Last January, all my wildest dreams came true when I was invited to attend the Dior Haute Couture show in Paris. I was beyond excited to purchase a gown for the show and to finally make my very first, and long-anticipated couture purchase; I have been a ready to wear customer of Dior since the final season of Galliano (I previously shopped from the now-closed Chevy Chase boutique). Unfortunately, and to my distress, my dreams were quickly shattered. Literally, within seconds of accepting the invitation to the show, the manager shoved a cell phone in my face and told me I needed to make a high jewelry purchase. He showed me a list of available pieces and demanded I choose one so that he could arrange for it to be held, and that I needed to pay for it before the trip, without even seeing it in person! In other words, Dior wanted to invite me to the show as a thank you for being a loyal client, but only if I spent a minimum of 70k euros. Allow me to explain, if I had not been pressured, I almost certainly would have made a high jewelry purchase in Paris. If that wasn’t enough, he told me I needed all new outfits for the trip. I was thrilled to purchase a gown and a few key pieces, but suddenly all the Dior pieces I owned, even ones purchased earlier that week, weren’t good enough. By the end of the evening, I felt as if I was handed a huge bill, not the invitation of a lifetime. I cried for days from all the pressure the manager placed on me and ultimately made one of the most difficult decisions of my life and canceled my trip. Let me be clear, I love to shop and spend money on luxury, but I will not be bullied and told how I have to spend my money.

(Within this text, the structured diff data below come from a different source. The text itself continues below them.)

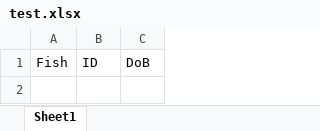
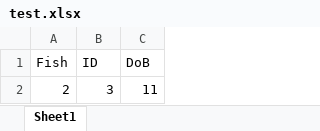
Before and after one commit to waldirmbf/DifferentialMethylation_MethylKit, an Excel workbook: test.xlsx, sheet Sheet1, drawn as a sheet; values as stored, in another font and other column widths than the file's, no borders; the diff names each change by its address in the sheet, - before the commit and + after, or states it on an @@ line.

Commit message:
test_commit

```diff
--- a/test.xlsx (sheet Sheet1)
+++ b/test.xlsx (sheet Sheet1)
+row 2: 2 | 3 | 11
```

Still, I continued to shop with Dior out of my love for the brand and because of my relationship with my sales associate. I exchanged pleasantries with the manager in the store, but I refused to stay a victim of his fakeness. I even planned to still purchase a piece of couture when the atelier representatives and seamstresses next came to the states for fittings.

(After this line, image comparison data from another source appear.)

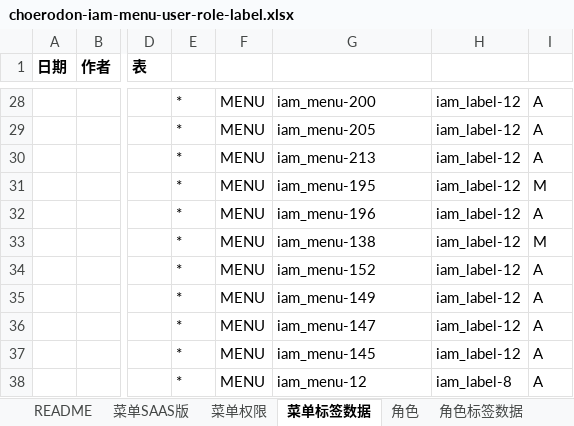
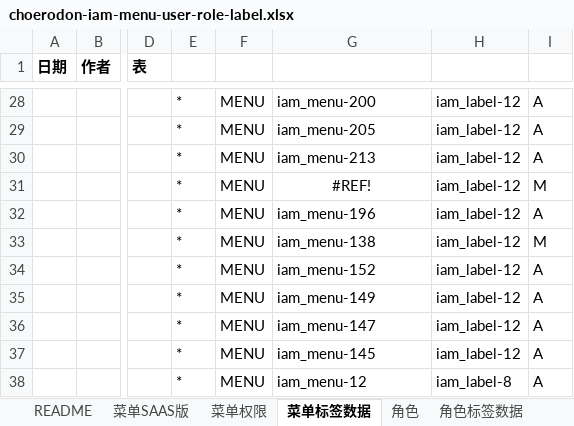
Before and after one commit to open-hand/choerodon-iam, an Excel workbook: src/main/resources/script/db/init-data/hzero_platform/hzero_platform/choerodon-iam-menu-user-role-label.xlsx, sheet 菜单标签数据, drawn as a sheet; only a part is shown, gaps mark what is left out; values as stored, in another font and other column widths than the file's, no borders; the diff names each change by its address in the sheet, - before the commit and + after, or states it on an @@ line.

```diff
--- a/src/main/resources/script/db/init-data/hzero_platform/hzero_platform/choerodon-iam-menu-user-role-label.xlsx (sheet 菜单标签数据)
+++ b/src/main/resources/script/db/init-data/hzero_platform/hzero_platform/choerodon-iam-menu-user-role-label.xlsx (sheet 菜单标签数据)
-G31: iam_menu-195
+G31: #REF!
-G31 alignment: left
+G31 alignment: center
```
Also changed, not shown: sheet 菜单SAAS版, formulas that keep their value.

When the rooftop Dior Cafe opened I was invited to attend before it was open to the public. I was encouraged to order whatever I liked and then was presented with a bill. I can pay for my own coffee, but when I am given such an invitation, I expect to be treated. The cafe’s clientele became a major nuisance when I shopped in the boutique and on multiple occasions I was yelled at by a hostess for using the store’s elevator or restroom and accused of trying to sneak into the cafe.
There were several other incidents but rather than list them, I will say that the final straw came when I did not receive an invitation to the store’s private sale. This cannot be blamed on my sales associate as she was dealing with personal issues. I believe it is the store manager’s responsibility to ensure his top clients were made aware of the sale. I only ever found out about the sale because another client, who I know for a fact had a far lower spend than me in the boutique, posted her sale scores on Instagram. The manager’s only answer was to deny responsibility and invite me to return to the cafe, presumably so I could purchase another mediocre and overpriced coffee at my own expense.
I have not returned to the boutique since. On the contrary, I have been running around to every other store in Miami spending very large quantities of money that I normally would have spent with Dior. I am more than happy to provide receipts for my purchases with other brands to prove my point. These brands include Louis Vuitton, Fendi, Valentino, Chanel, and Van Cleef & Arpels.
You should know it truly hurts my heart that I can no longer reconcile purchasing Dior as I believe it is still the best design house. I made a couple of subsequent purchases through the website and via Saks until I realized Dior does not deserve another dime from me, and the truth is, after the incident with the couture show, I should have immediately stopped buying Dior. Fortunately, there are many beautiful ready to wear and jewelry brands who appreciate my patronage and respect me as more than a number.